• **Task statement**
Each line of the listing that contains "diff" should be found and copied.

• **Provided data**
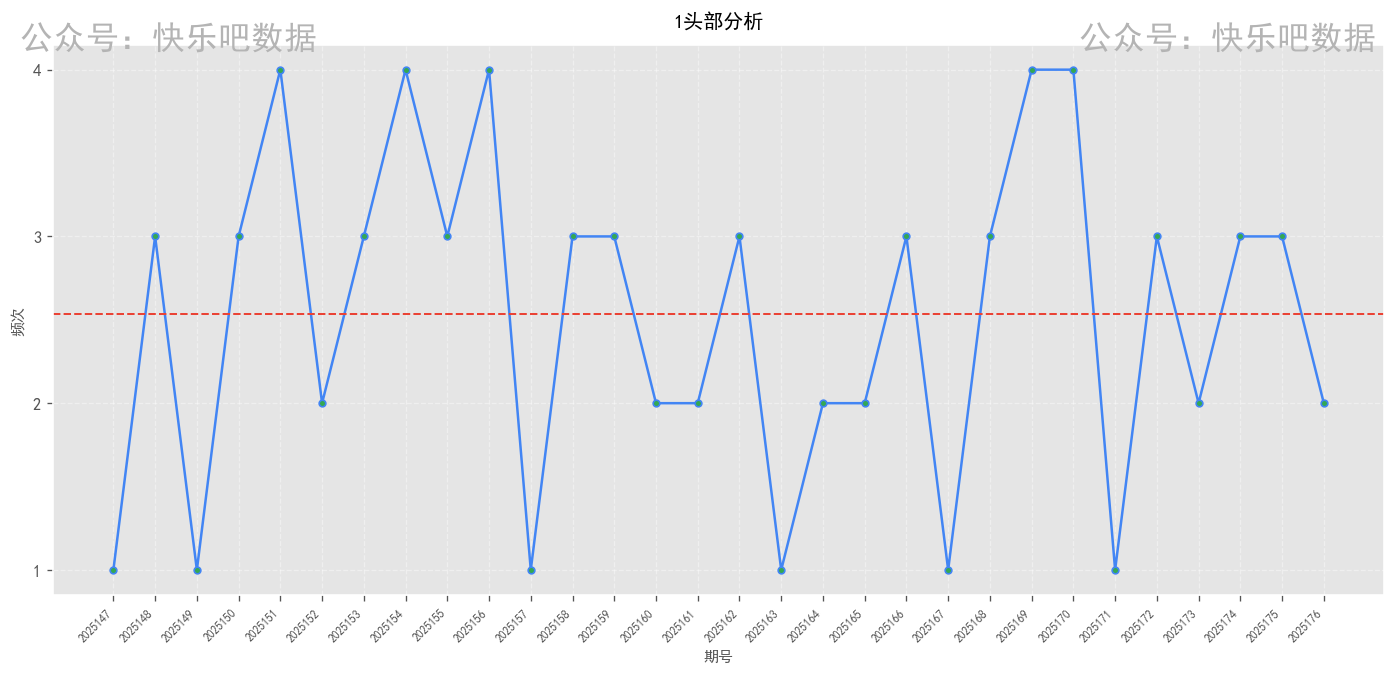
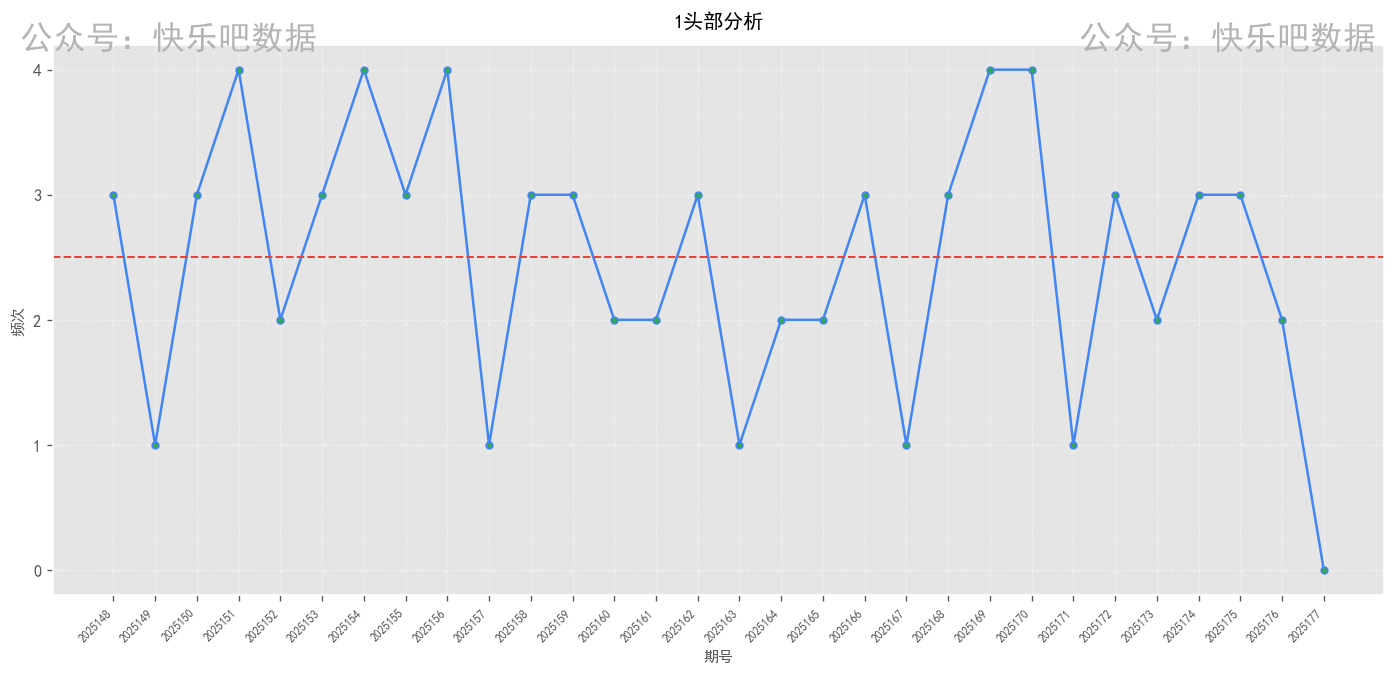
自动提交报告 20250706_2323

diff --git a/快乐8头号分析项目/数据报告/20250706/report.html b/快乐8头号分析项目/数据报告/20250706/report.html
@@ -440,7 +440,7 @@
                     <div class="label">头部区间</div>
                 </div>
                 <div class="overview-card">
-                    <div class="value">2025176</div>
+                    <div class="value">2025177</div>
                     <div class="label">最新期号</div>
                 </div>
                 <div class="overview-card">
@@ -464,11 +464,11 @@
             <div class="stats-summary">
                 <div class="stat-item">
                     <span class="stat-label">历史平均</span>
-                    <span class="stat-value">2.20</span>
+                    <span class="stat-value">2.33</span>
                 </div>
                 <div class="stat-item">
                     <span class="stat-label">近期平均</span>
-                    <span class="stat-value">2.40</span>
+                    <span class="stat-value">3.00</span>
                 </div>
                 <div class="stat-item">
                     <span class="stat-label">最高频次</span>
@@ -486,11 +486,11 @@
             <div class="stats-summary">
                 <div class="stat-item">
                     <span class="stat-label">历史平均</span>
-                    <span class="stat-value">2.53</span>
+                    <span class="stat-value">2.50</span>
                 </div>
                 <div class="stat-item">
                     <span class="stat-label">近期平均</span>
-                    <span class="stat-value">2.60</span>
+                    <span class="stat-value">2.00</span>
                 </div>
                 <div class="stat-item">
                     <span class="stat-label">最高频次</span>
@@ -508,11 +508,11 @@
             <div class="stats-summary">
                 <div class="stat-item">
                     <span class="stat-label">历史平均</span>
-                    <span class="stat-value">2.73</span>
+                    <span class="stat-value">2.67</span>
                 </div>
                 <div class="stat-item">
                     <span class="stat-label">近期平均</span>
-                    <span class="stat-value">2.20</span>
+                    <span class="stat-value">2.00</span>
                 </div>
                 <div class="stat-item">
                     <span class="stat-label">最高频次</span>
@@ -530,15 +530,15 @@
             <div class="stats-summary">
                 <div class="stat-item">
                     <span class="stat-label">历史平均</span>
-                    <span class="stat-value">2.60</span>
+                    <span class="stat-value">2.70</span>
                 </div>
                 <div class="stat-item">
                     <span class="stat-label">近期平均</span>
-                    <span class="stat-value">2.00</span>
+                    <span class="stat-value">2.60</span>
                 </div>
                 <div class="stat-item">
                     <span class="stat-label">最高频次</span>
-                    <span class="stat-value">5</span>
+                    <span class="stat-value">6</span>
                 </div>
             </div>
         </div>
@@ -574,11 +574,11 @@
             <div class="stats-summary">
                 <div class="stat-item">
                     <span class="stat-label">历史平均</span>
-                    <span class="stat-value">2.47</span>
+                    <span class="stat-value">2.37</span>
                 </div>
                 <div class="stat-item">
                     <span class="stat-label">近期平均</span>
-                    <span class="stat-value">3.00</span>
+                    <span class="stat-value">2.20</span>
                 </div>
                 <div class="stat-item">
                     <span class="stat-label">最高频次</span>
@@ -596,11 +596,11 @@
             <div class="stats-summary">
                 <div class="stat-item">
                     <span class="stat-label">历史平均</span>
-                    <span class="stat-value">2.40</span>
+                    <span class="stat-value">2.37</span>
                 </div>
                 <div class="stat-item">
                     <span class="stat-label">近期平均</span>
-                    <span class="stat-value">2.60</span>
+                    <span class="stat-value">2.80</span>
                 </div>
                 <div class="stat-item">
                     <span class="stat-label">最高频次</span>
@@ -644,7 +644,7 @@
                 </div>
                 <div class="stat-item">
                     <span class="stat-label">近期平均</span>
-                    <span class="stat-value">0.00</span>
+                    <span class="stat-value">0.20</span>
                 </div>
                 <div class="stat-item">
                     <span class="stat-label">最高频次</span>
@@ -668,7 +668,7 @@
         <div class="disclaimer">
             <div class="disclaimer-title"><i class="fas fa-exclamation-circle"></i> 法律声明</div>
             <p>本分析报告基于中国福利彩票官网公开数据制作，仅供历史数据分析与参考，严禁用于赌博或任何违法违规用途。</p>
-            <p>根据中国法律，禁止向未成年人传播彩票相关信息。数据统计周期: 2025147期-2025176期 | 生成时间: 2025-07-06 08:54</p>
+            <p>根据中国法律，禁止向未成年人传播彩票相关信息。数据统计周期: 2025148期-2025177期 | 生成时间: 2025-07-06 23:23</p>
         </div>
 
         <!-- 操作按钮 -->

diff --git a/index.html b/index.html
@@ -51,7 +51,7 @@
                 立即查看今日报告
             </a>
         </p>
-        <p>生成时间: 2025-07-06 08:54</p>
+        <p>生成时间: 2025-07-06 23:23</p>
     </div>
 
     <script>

==

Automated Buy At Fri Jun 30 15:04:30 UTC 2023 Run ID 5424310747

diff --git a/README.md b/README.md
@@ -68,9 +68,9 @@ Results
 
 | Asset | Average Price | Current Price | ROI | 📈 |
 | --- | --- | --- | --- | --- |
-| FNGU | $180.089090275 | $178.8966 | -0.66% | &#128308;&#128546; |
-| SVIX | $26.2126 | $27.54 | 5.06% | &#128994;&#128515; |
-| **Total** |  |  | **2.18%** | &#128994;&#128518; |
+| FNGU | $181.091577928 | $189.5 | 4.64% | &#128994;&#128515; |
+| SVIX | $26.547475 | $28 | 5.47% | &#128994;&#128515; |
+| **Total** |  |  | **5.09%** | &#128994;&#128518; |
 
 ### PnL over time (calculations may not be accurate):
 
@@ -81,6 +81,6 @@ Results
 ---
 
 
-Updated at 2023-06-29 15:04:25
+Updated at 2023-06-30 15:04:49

• **Written solution**
diff --git a/快乐8头号分析项目/数据报告/20250706/report.html b/快乐8头号分析项目/数据报告/20250706/report.html
diff --git a/index.html b/index.html
diff --git a/README.md b/README.md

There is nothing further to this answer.